Judge Considers Planned Parenthood Challenge To New Missouri Abortion Restrictions

Oct 18, 2017

A Jackson County judge on Wednesday took under advisement Planned Parenthood’s request to block a Missouri law requiring that abortion physicians meet with their patients three days before they undergo the procedure.

The law, enacted this summer during a special session of the Missouri Legislature called by Gov. Eric Greitens, is set to take effect Oct. 24.

The two Planned Parenthood affiliates in Missouri and two obstetrician-gynecologists at the Washington University School of Medicine in St. Louis sued last week to have the law declared unconstitutional under the Missouri Constitution and sought a temporary restraining order blocking it.

Previously, women seeking an abortion could meet with any “qualified professional” — including a physician assistant, licensed social worker or psychologist — to discuss the procedure’s risks. The new law requires the physician performing the abortion to explain those risks and to do so at least 72 hours beforehand.

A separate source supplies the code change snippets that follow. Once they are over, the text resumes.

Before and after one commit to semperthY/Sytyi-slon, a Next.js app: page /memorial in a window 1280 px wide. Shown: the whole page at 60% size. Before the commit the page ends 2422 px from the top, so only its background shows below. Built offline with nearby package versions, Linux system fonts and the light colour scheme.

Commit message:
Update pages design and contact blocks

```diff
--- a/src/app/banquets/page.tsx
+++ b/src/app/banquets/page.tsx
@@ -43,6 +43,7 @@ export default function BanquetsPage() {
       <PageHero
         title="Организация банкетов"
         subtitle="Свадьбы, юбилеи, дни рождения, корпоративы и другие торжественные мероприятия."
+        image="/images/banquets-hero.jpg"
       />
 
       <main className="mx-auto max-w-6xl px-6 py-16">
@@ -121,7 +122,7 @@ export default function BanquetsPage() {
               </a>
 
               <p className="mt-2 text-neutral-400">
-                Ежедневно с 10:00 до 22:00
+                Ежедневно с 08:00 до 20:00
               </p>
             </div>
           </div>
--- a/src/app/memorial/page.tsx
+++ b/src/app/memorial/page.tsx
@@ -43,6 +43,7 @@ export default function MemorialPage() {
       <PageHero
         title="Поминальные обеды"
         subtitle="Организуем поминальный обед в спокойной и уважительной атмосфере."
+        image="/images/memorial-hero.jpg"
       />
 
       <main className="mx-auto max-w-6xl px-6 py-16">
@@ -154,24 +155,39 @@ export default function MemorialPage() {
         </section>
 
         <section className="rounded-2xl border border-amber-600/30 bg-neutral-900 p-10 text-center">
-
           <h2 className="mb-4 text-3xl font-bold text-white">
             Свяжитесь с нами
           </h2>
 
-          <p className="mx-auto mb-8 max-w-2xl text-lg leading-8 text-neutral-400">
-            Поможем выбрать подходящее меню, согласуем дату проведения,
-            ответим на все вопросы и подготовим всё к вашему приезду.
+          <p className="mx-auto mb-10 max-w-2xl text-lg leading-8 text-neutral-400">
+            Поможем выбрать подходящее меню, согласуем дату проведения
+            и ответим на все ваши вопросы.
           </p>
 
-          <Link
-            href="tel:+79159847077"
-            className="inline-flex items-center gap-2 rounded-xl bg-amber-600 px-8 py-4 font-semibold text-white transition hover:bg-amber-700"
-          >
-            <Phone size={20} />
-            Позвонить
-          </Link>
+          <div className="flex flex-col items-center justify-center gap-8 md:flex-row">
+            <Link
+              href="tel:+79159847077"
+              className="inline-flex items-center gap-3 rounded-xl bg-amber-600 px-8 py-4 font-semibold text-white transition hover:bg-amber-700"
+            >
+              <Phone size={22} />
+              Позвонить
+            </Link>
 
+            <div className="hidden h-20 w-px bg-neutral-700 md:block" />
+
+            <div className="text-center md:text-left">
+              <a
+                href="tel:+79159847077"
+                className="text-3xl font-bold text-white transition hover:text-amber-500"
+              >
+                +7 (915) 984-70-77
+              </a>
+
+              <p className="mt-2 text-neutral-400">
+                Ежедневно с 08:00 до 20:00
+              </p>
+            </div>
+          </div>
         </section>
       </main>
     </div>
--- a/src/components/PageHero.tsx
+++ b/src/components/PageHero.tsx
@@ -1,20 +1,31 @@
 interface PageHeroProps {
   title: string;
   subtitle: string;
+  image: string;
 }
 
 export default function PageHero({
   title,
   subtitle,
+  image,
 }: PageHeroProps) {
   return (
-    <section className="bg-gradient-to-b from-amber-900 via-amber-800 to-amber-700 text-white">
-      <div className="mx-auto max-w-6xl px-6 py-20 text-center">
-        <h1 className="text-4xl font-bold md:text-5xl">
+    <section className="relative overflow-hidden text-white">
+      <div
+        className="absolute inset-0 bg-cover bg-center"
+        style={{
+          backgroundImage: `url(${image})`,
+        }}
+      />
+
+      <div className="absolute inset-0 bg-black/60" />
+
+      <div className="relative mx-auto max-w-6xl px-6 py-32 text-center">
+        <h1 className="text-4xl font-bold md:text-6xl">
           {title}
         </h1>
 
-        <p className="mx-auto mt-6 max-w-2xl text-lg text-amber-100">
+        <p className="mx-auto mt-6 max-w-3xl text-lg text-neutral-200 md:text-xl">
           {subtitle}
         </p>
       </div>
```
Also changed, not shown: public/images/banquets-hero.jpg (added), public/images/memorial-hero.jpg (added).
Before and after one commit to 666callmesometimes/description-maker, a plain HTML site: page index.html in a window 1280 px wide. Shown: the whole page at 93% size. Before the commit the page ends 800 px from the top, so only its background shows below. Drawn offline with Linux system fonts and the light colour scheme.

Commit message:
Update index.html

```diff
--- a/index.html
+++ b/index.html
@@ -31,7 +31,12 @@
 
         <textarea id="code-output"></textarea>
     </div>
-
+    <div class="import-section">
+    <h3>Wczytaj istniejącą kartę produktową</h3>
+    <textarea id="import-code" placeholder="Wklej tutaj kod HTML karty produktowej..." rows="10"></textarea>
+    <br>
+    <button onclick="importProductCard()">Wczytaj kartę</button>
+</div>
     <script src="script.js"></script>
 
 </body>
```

Planned Parenthood says the requirement imposes an “undue burden” on patients, who may have to schedule more than one meeting if, for whatever reason, the abortion physician can’t perform the procedure. That could be especially burdensome for women who have to travel great distances to meet with their abortion physician, Planned Parenthood attorney Diana Salgado told Judge S. Margene Burnett on Wednesday.

Combined with Missouri’s already stringent abortion restrictions, Salgado said, the law “will cause irreparable harm to the plaintiffs and their patients.”

Until recently, the only Planned Parenthood clinic in the state offering surgical abortions was the one in St. Louis. The Planned Parenthood clinic in midtown Kansas City only provides medication abortions. The Planned Parenthood clinic in Columbia recently obtained a license to perform surgical abortions, and two other Planned Parenthood clinics, in Springfield and Joplin, are in the process of seeking abortion licenses.

In its lawsuit, Planned Parenthood said it already struggles to provide abortion access to patients. The physicians who perform abortions at Planned Parenthood, it said, are only available for limited periods of time because they have other jobs, some of them out of state, and their schedules are set months in advance. 

The state contends the benefits of the new law outweigh any burdens it imposes.

The law provides “very significant benefits,” Missouri First Assistant Attorney General D. John Sauer told Burnett, including “continuity of care” and “responsible participation of the patient in her own medical care.”

Sauer said the abortion physician is uniquely qualified to provide the required information because it involves an assessment of the procedure’s risks in light of the patient’s medical history.

It’s “standard medical practice,” he said.

Unlike legal challenges it has mounted to other Missouri abortion restrictions, Planned Parenthood’s current challenge is rooted not in the federal Constitution but in the Missouri Constitution.

The organization says the new law violates the Missouri Constitution’s due process guarantees “by imposing significant burdens on patient care such that, for whole categories of patients, abortion care would no longer be available, and for virtually all other abortion patients, it would be either unavailable or so delayed that they would experience increased medical risk and financial costs.”

The state, however, says that the Missouri Constitution contains no right to an abortion on demand apart from the requirements of the U.S. Constitution.

“No court has ever held that the Missouri Constitution guarantees a right to abortion on demand, and this Court need not take such a dramatic step,” Missouri contends in court filings.

Burnett did not say when she intends to rule, but she’s likely to hand down her decision in the next few days because the law takes effect on Tuesday.

Dan Margolies is KCUR’s health editor. You can reach him on Twitter @DanMargolies.